Court Gives Green Light to Allergan Derivative Case

6/11/2012 - Vice Chancellor Laster of the Delaware Chancery Court gave the green light to a derivative action against the members of Allergan Inc.’s Board of Directors. Barrack, Rodos & Bacine, representing co-lead plaintiff Louisiana Municipal Police Employees’ Retirement System, serves as co-lead counsel in the action. BR&B filed this action on behalf of LAMPERS, an Allergan shareholder, after news reports that Allergan had paid a $600 million fine for off-label marketing and promotion of one of its primary products, BOTOX®Therapeutic. Derivative cases were also filed in a California federal court and another institutional investor served a “books and records demand” on the Board for additional information about the circumstances surrounding the imposition of the fine. After receiving certain documents from Allergan pursuant to the books and records demand, BR&B along with counsel for the other institutional investor filed a consolidated complaint on behalf of the two funds, with particularized allegations stemming not only from our independent investigation but also from the documents produced pursuant to the books and records demand.

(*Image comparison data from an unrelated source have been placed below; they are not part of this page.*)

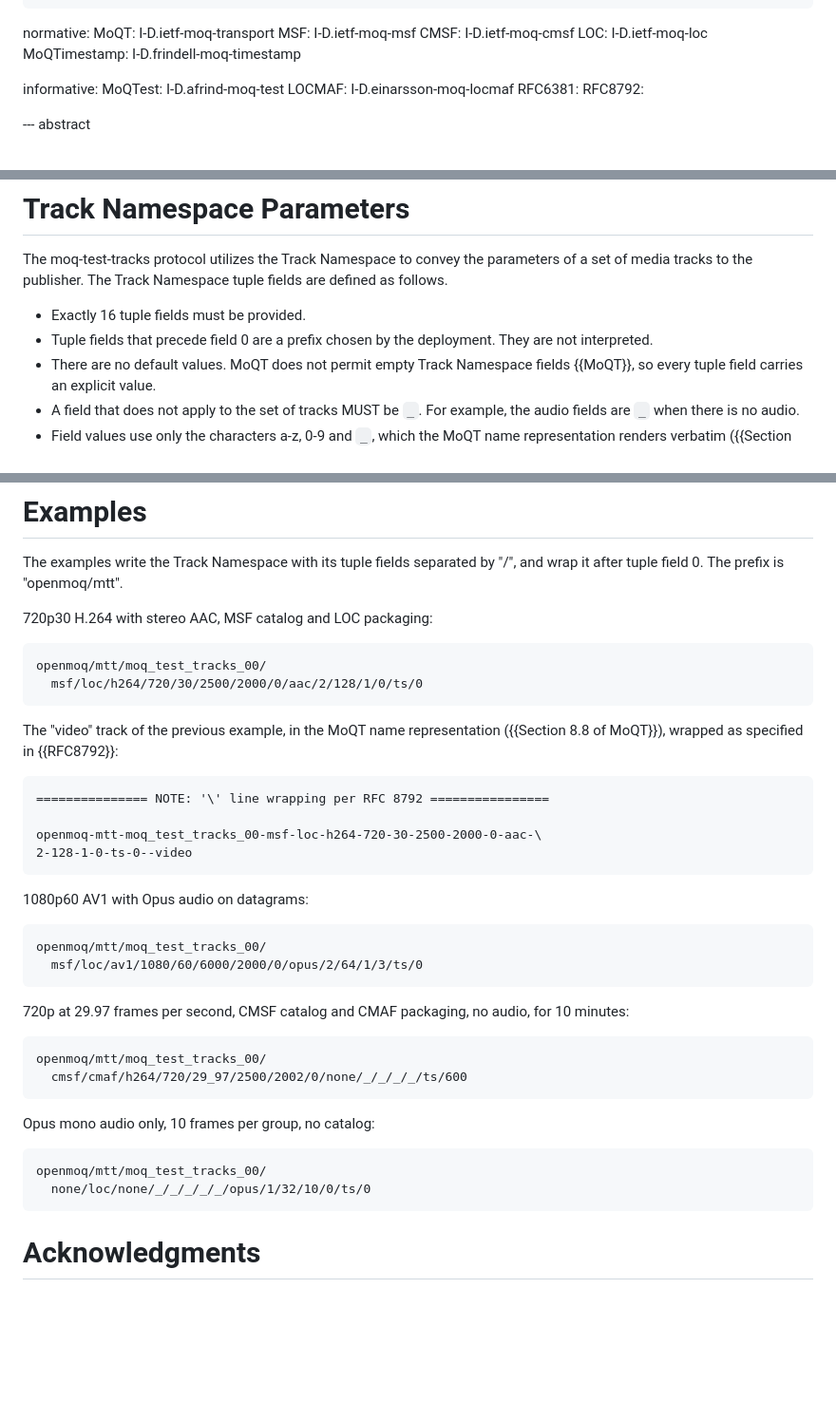
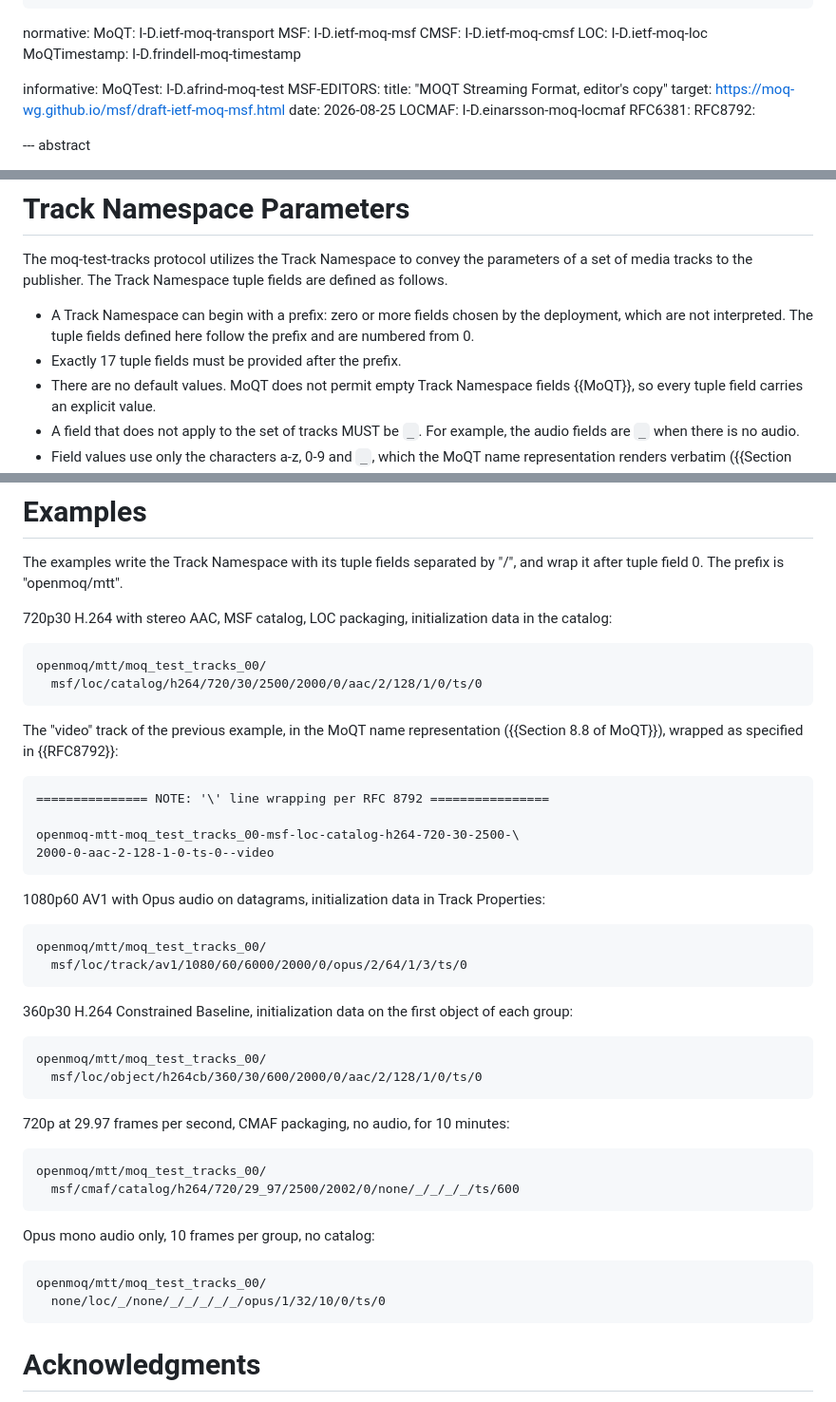
Before and after one commit to gmarzot/draft-marzot-moq-test-tracks, a Markdown page: draft-marzot-moq-test-tracks.md, 3 parts joined by grey strips. Shown at 95% size. Drawn GitHub-style; blank space fills up the shorter version.

```diff
--- a/draft-marzot-moq-test-tracks.md
+++ b/draft-marzot-moq-test-tracks.md
@@ -38,6 +38,10 @@ normative:
 
 informative:
   MoQTest: I-D.afrind-moq-test
+  MSF-EDITORS:
+    title: "MOQT Streaming Format, editor's copy"
+    target: https://moq-wg.github.io/msf/draft-ietf-moq-msf.html
+    date: 2026-08-25
   LOCMAF: I-D.einarsson-moq-locmaf
   RFC6381:
   RFC8792:
@@ -75,9 +79,10 @@ The moq-test-tracks protocol utilizes the Track Namespace to convey the
 parameters of a set of media tracks to the publisher. The Track Namespace
 tuple fields are defined as follows.
 
-* Exactly 16 tuple fields must be provided.
-* Tuple fields that precede field 0 are a prefix chosen by the deployment.
-  They are not interpreted.
+* A Track Namespace can begin with a prefix: zero or more fields chosen by
+  the deployment, which are not interpreted. The tuple fields defined here
+  follow the prefix and are numbered from 0.
+* Exactly 17 tuple fields must be provided after the prefix.
 * There are no default values. MoQT does not permit empty Track Namespace
   fields {{MoQT}}, so every tuple field carries an explicit value.
 * A field that does not apply to the set of tracks MUST be `_`. For example,
@@ -359,11 +387,12 @@ This document has no IANA actions.
 The examples write the Track Namespace with its tuple fields separated by
 "/", and wrap it after tuple field 0. The prefix is "openmoq/mtt".
 
-720p30 H.264 with stereo AAC, MSF catalog and LOC packaging:
+720p30 H.264 with stereo AAC, MSF catalog, LOC packaging, initialization
+data in the catalog:
 
 ~~~
 openmoq/mtt/moq_test_tracks_00/
-  msf/loc/h264/720/30/2500/2000/0/aac/2/128/1/0/ts/0
+  msf/loc/catalog/h264/720/30/2500/2000/0/aac/2/128/1/0/ts/0
 ~~~
 
 The "video" track of the previous example, in the MoQT name representation
@@ -372,30 +401,38 @@ The "video" track of the previous example, in the MoQT name representation
 ~~~
 =============== NOTE: '\' line wrapping per RFC 8792 ================
 
-openmoq-mtt-moq_test_tracks_00-msf-loc-h264-720-30-2500-2000-0-aac-\
-2-128-1-0-ts-0--video
+openmoq-mtt-moq_test_tracks_00-msf-loc-catalog-h264-720-30-2500-\
+2000-0-aac-2-128-1-0-ts-0--video
 ~~~
 
-1080p60 AV1 with Opus audio on datagrams:
+1080p60 AV1 with Opus audio on datagrams, initialization data in Track
+Properties:
 
 ~~~
 openmoq/mtt/moq_test_tracks_00/
-  msf/loc/av1/1080/60/6000/2000/0/opus/2/64/1/3/ts/0
+  msf/loc/track/av1/1080/60/6000/2000/0/opus/2/64/1/3/ts/0
 ~~~
 
-720p at 29.97 frames per second, CMSF catalog and CMAF packaging, no audio,
-for 10 minutes:
+360p30 H.264 Constrained Baseline, initialization data on the first object
+of each group:
 
 ~~~
 openmoq/mtt/moq_test_tracks_00/
-  cmsf/cmaf/h264/720/29_97/2500/2002/0/none/_/_/_/_/ts/600
+  msf/loc/object/h264cb/360/30/600/2000/0/aac/2/128/1/0/ts/0
+~~~
+
+720p at 29.97 frames per second, CMAF packaging, no audio, for 10 minutes:
+
+~~~
+openmoq/mtt/moq_test_tracks_00/
+  msf/cmaf/catalog/h264/720/29_97/2500/2002/0/none/_/_/_/_/ts/600
 ~~~
 
 Opus mono audio only, 10 frames per group, no catalog:
 
 ~~~
 openmoq/mtt/moq_test_tracks_00/
-  none/loc/none/_/_/_/_/_/opus/1/32/10/0/ts/0
+  none/loc/_/none/_/_/_/_/_/opus/1/32/10/0/ts/0
 ~~~
 
 # Acknowledgments
```
Also changed, not shown: other parts of draft-marzot-moq-test-tracks.md (+47 -24 lines).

The defendants moved to dismiss the complaint, claiming that: (1) a decision of the California federal court dismissing an amended complaint filed by the plaintiffs in that court prevented the continuation of the Delaware Chancery Court case; (2) the complaint failed to satisfy the standard for showing that it would have been futile for the institutions to demand that the Allergan Board take the action requested in the complaint; and (3) the complaint failed to plead actionable claims for breach of fiduciary duties and corporate waste. After full briefing on the issues and oral argument, Vice Chancellor Laster denied the motions to dismiss in their entirety. The Court found that the allegations in the complaint, read as a whole, raise a reasonable doubt that a majority of the Board could properly consider a demand, and further support a reasonable inference that the Board consciously approved a series of business plans predicated on violating the federal statutory prohibition against off-label marketing of medical products. As the opinion states: “[Plaintiffs’] particularized allegations support a reasonable inference that the Board knew Allergan personnel were engaging in or turning a blind-eye towards illegal off-label marketing and promotion and the Board nevertheless decided to continue Allergan’s existing business practices in pursuit of greater sales.” Further, since ten of the twelve defendant directors served on the Board since 2005 and earlier, the Vice Chancellor found, based on the allegations in the complaint, that one could “reasonably infer that these directors approved multiple iterations of Allergan’s strategic plan, monitored Botox’s explosive sales growth, learned of [a particular incident highlighted in the complaint] in October 2006, then approved the 2007 Strategic Plan, fully conscious of the role of off-label marketing in Allergan’s success,” which supported the finding that LAMPERS and its co-lead plaintiff are able to pursue the case without having made a demand on the Board.

If you have any questions about the case, please email BR&B partner Jeffrey W. Golan at jgolan@barrack.com or contact him by telephone at (215) 963-0600.